- _Exercise directions_
Search the material below for lines containing the string "hover", and copy every one you find.

- _Data in this exercise_
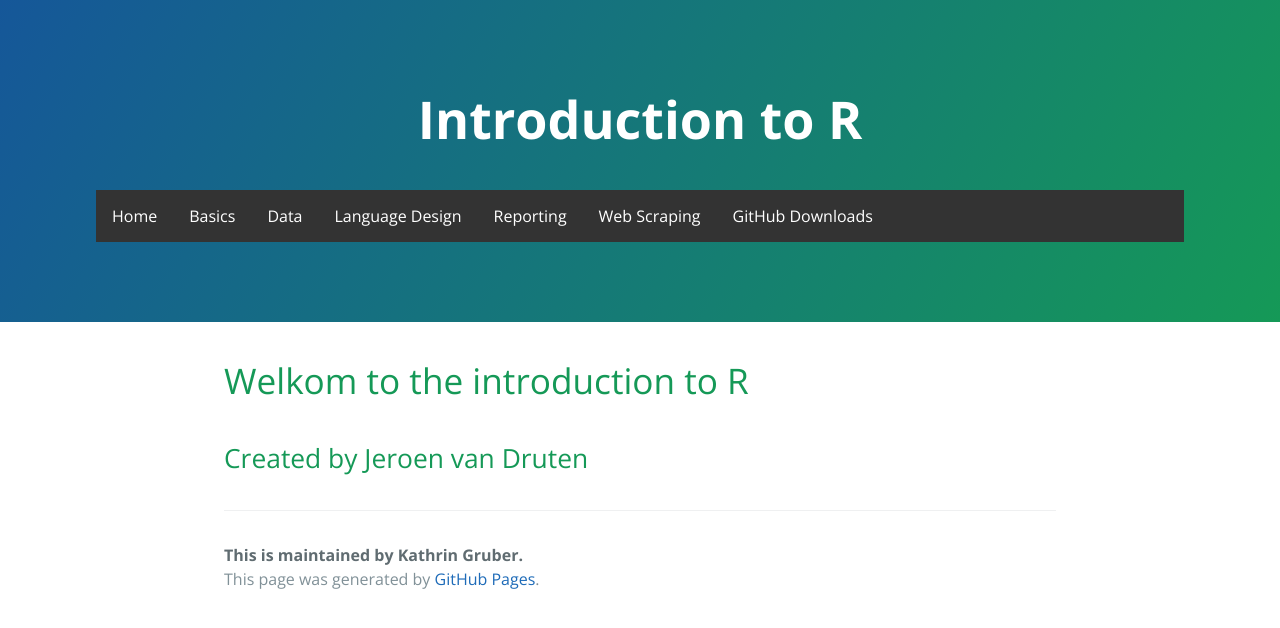
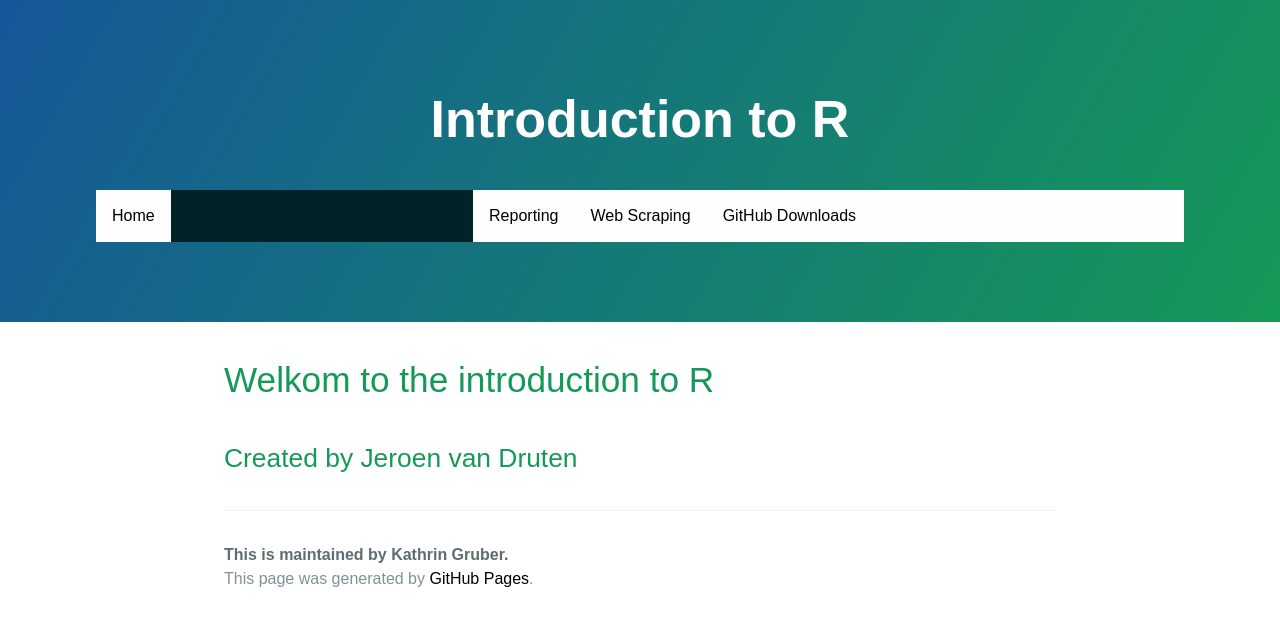
Before and after one commit to jmjvdruten/introductiontoR, a Jekyll site: the page built from index.md, in a window 1280 px wide. Shown: the top 628 px of the page. Built offline with Jekyll 4.4.1, drawn with Linux system fonts in a browser that asks for light colours.

Commit message:
Update stylesheet.css

```diff
--- a/stylesheets/stylesheet.css
+++ b/stylesheets/stylesheet.css
@@ -4,13 +4,13 @@
 body {
   padding: 0;
   margin: 0;
-  font-family: "Open Sans", "Helvetica Neue", Helvetica, Arial, sans-serif;
+  font-family: "Museo Sans", sans-serif;
   font-size: 16px;
   line-height: 1.5;
   color: #606c71; }
 
 a {
-  color: #1e6bb8;
+  color: #010101;
   text-decoration: none; }
   a:hover {
     text-decoration: underline; }
@@ -18,16 +18,18 @@ a {
 
 .navbar {
   overflow: hidden;
-  background-color: #333;
+  background-color: #FEFEFE;
 }
 
 .navbar a {
   float: left;
   font-size: 16px;
-  color: white;
+  color: #010101;
   text-align: center;
   padding: 14px 16px;
   text-decoration: none;
+  a:hover {
+    color: #FEFEFE;}
 }
 
 .dropdown {
@@ -39,29 +41,28 @@ a {
   font-size: 16px;
   border: none;
   outline: none;
-  color: white;
+  color: #002328;
   padding: 14px 16px;
-  background-color: inherit;
-  font-family: inherit;
+  background-color: #002328;
+  font-family: "Museo Sans", sans-serif;
   margin: 0;
 }
 
 .navbar a:hover, .dropdown:hover .dropbtn {
-  background-color: red;
+  background-color: #002328;
 }
 
 .dropdown-content {
   display: none;
   position: absolute;
-  background-color: #f9f9f9;
+  background-color: #002328;
   min-width: 160px;
-  box-shadow: 0px 8px 16px 0px rgba(0,0,0,0.2);
   z-index: 1;
 }
 
 .dropdown-content a {
   float: none;
-  color: black;
+  color: #FEFEFE;
   padding: 12px 16px;
   text-decoration: none;
   display: block;
@@ -69,7 +70,7 @@ a {
 }
 
 .dropdown-content a:hover {
-  background-color: #ddd;
+  background-color: #002328;
 }
 
 .dropdown:hover .dropdown-content {
```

- _Solved exercise_
   a:hover {
+  a:hover {
 .navbar a:hover, .dropdown:hover .dropbtn {
 .dropdown-content a:hover {
 .dropdown:hover .dropdown-content {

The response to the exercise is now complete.